A lot of that changed for the better thanks to a French engineer who had migrated to Philadelphia in the 1950s, Eugene Houdry. He had already invented a device designed to refine the exhaust coming from industrial smokestacks. And he was determined to do the same for cars.

That work produced the catalytic converter — a device that converts toxic gases like carbon monoxide, oxidized hydrocarbons, nitric oxide and nitrogen dioxide into water and the very gas we exhale in every breath: carbon dioxide. A catalytic converter is quite simple in its construction, but does require precious metals like platinum, palladium and rhodium to initiate the chemical conversion.

And it’s those very metals that, for years, have attracted thieves of all kinds. While wheels and rims remain among the most popular parts stolen from cars, the number of catalytic converters taken continues to grow. They fetch up to $350 on the black market, according to the National Automobile Dealers Association, but can cost the average vehicle owner more than $2,500 to replace.

They’re attractive to thieves because they’re easy to steal and almost impossible to trace.

According to Sgt. Vincent Caprino of the 50th Precinct, the thieves work in teams. “The group will double-park in front of a car, while another perp gets under the car to saw off the converter,” he said. The converters can fetch up to $1,000 when sold to scrap metal dealers.

Trying to track down these thieves has left many in law enforcement frustrated over the years. As drivers in New York City — specifically the northwest Bronx — continue to suffer from such thefts from organized criminals, New York state announced a crackdown last October. That was when an amendment to the vehicle and traffic law went into effect.

It states that every 60 days, those businesses that buy converters must report the number of catalytic converters received during that period. Failing to maintain or produce those records upon request is a misdemeanor, and could include monetary penalties of up to double the amount made in taking in allegedly stolen converter components.

Councilman Justin Brannan proposed a bill that would prohibit scrap metal dealers from purchasing used converters. At last count, according to published reports, there were 5,548 catalytic converter thefts compared to 1,505 in the same time period in 2021.

In Nassau County, police commissioner Patrick Ryder announced last month that raids in Long Beach, Island Park and Huntington recovered several hundred stolen converters, and some $4 million in cash. Nassau police also confiscated a number of decanting machines, which broke down the platinum-group metals before they were allegedly shipped as far away as Montana.

No arrests have been made so far, but they are expected to be coming. It’s a ring that hit not only Nassau County and the greater New York City area, but the entire tri-state region. Knowing that all of it was being organized in our own backyard is disconcerting. But seeing the significant strides our local leaders have made to try and combat this type of theft is encouraging.

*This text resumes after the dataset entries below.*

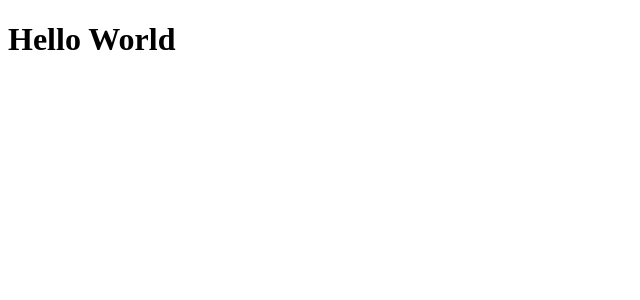
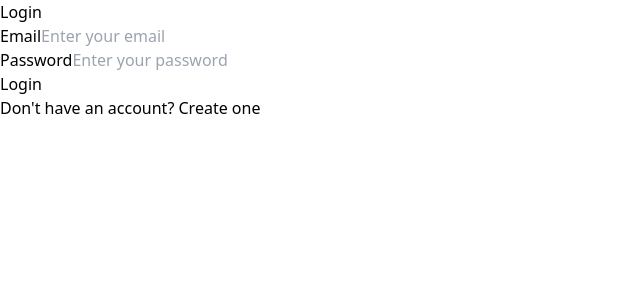
Before and after one commit to Gauravmehra88/realtime-ai-developer-chat, a React (Vite) app in the folder frontend/: page /login in a window 1280 px wide. Shown: the top 300 px of the page, without its empty margins (0-640 px from the left). Built offline with nearby package versions, Linux system fonts and the light colour scheme; no server answers.

Commit message:
Update main.jsx

```diff
--- a/frontend/src/main.jsx
+++ b/frontend/src/main.jsx
@@ -1,5 +1,8 @@
 import { createRoot } from "react-dom/client";
+import "./index.css";
+import "remixicon/fonts/remixicon.css";
+import App from "./App.jsx";
 
 createRoot(document.getElementById("root")).render(
-  <h1>Hello World</h1>
+  <App />
 );
```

The Nassau County legislature pushed a bill last spring that would require all businesses buying catalytic converters to collect information on who the seller is — with proper ID — as well as a copy of the title, make, model and vehicle identification number of the vehicle the part came from.

But as the Long Island bust has proven, catalytic converter theft isn’t just a local crime. It’s one that knows no boundaries. And it’s why the National Automobile Dealers Association is pushing Congress to pass federal legislation that would make the theft and trafficking of converters a federal crime, while funding groups to help stamp the devices with the automobiles’ VINs they belong to.

Eugene Houdry invented a device intended to help us breathe easier. And expanding these great strides to curb catalytic converter theft in our neighborhoods will allow all of us to keep breathing easier.

catalytic converter, NYPD, Nassau County, Justin Brannan, Sgt. Vincent Caprino, Patrick Ryder, Long Island